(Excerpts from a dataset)
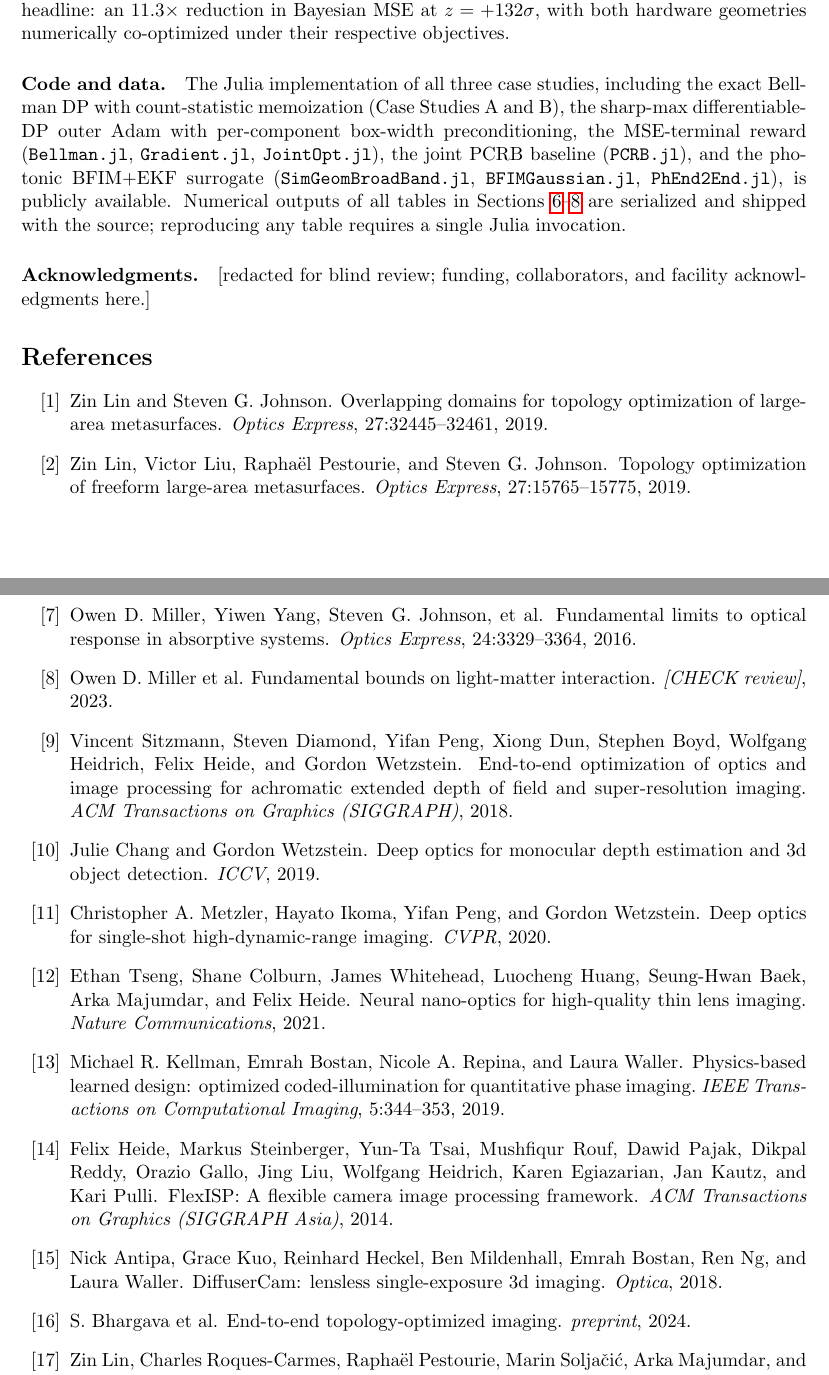
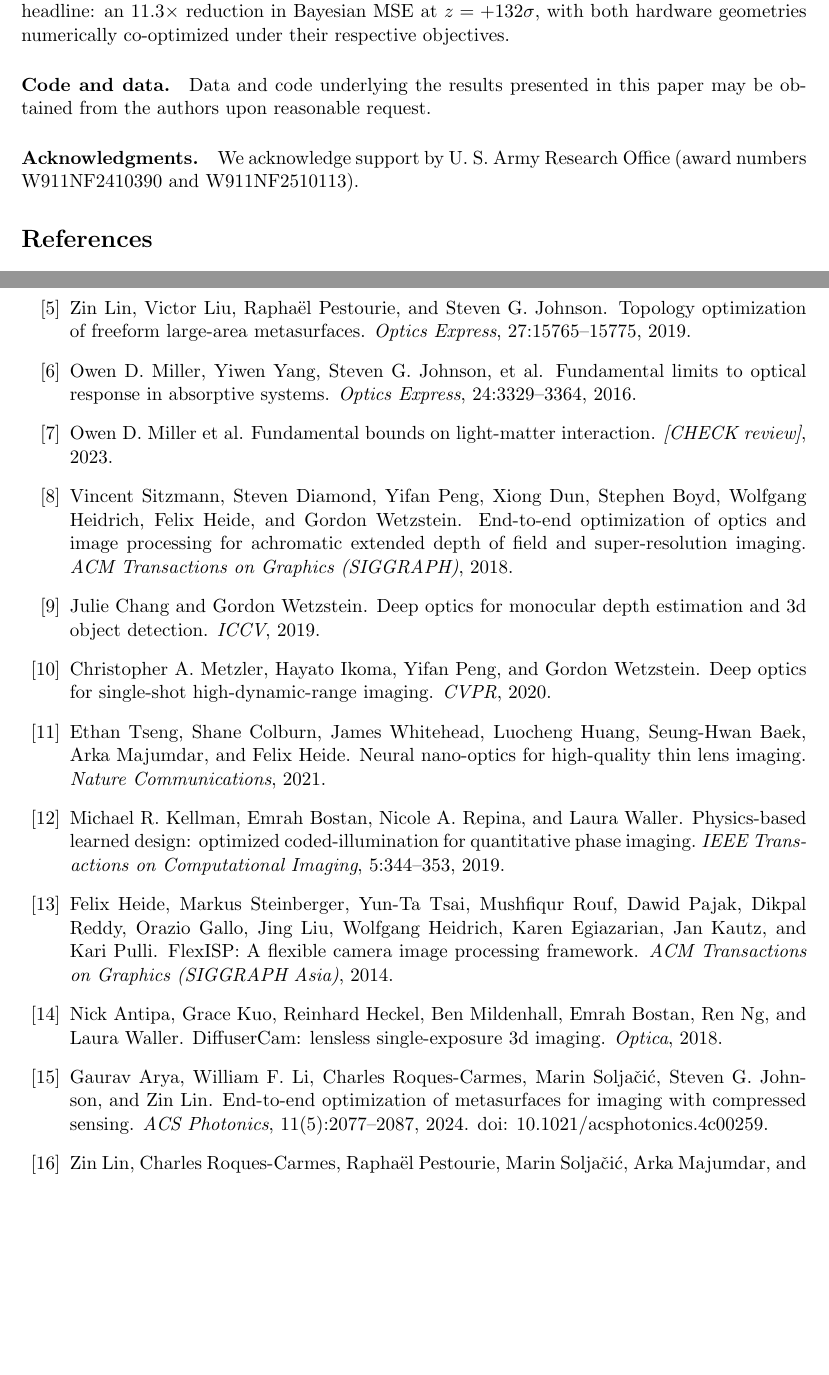
Before and after one commit to inversedesignai/BFIMGaussian, a LaTeX paper (doc/paper/paper.tex, which reads doc/paper/paper.bib): two parts of pages 25 and 26 of 32, joined at a grey line, cut so that both start at the same text, the shorter picture padded with empty space. Compiled offline with pdfLaTeX.

```diff
--- a/doc/paper/paper.bib
+++ b/doc/paper/paper.bib
@@ -758,3 +755,10 @@
+  title = {End-to-End Optimization of Metasurfaces for Imaging with Compressed Sensing},
+  journal = {ACS Photonics},
+  volume = {11},
+  number = {5},
+  pages = {2077--2087},
+  year = {2024},
+  doi = {10.1021/acsphotonics.4c00259}
 }
 
 % ---- Laura Waller and collaborators: MI / information-based end-to-end ----
--- a/doc/paper/paper.tex
+++ b/doc/paper/paper.tex
@@ -683,9 +683,9 @@
 
 For any sensor whose physical hardware is designed once but whose measurement policy runs for the lifetime of the device, programmable metasurfaces, cognitive radars, frequency-tunable quantum sensors, reconfigurable photonic-integrated meshes, joint optimization of geometry and policy is the minimum principled procedure.  Sharp-max differentiable dynamic programming --- with the envelope theorem as the exactness certificate --- makes the joint optimization tractable; a principled relaxation hierarchy makes it portable across scales; a family of compatible scalar rewards makes it applicable across communities.  The Expected Value of Perfect Information, classical and instructive, serves as a diagnostic: its argmax disagrees with the joint-DP argmax by factors of $\sim\!3\times$ in attainable adaptive value.  The deployment-aligned comparison of joint-DP and Bayesian-CRB co-design on a superconducting-qubit flux sensor gives the operational headline: an $11.3\times$ reduction in Bayesian MSE at $z = +132\sigma$, with both hardware geometries numerically co-optimized under their respective objectives.
 
-\paragraph{Code and data.}  The Julia implementation of all three case studies, including the exact Bellman DP with count-statistic memoization (Case Studies A and B), the sharp-max differentiable-DP outer Adam with per-component box-width preconditioning, the MSE-terminal reward (\texttt{Bellman.jl}, \texttt{Gradient.jl}, \texttt{JointOpt.jl}), the joint PCRB baseline (\texttt{PCRB.jl}), and the photonic BFIM+EKF surrogate (\texttt{SimGeomBroadBand.jl}, \texttt{BFIMGaussian.jl}, \texttt{PhEnd2End.jl}), is publicly available.  Numerical outputs of all tables in Sections~\ref{sec:radar}--\ref{sec:photonic} are serialized and shipped with the source; reproducing any table requires a single Julia invocation.
+\paragraph{Code and data.} Data and code underlying the results presented in this paper may be obtained from the authors upon reasonable request.
 
-\paragraph{Acknowledgments.}  [redacted for blind review; funding, collaborators, and facility acknowledgments here.]
+\paragraph{Acknowledgments.}  We acknowledge support by U. S. Army Research Office (award numbers W911NF2410390 and W911NF2510113).
 
 \bibliographystyle{unsrtnat}
 \bibliography{paper}
```
Also changed, not shown: doc/paper/paper.pdf, doc/paper/paper.bib (7 more changed lines), doc/paper/paper.tex (4 more changed lines).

What is required → Scan the entries above and report the number of lines that contain the word "Acknowledgments", with no added text.

Finished exercise → 2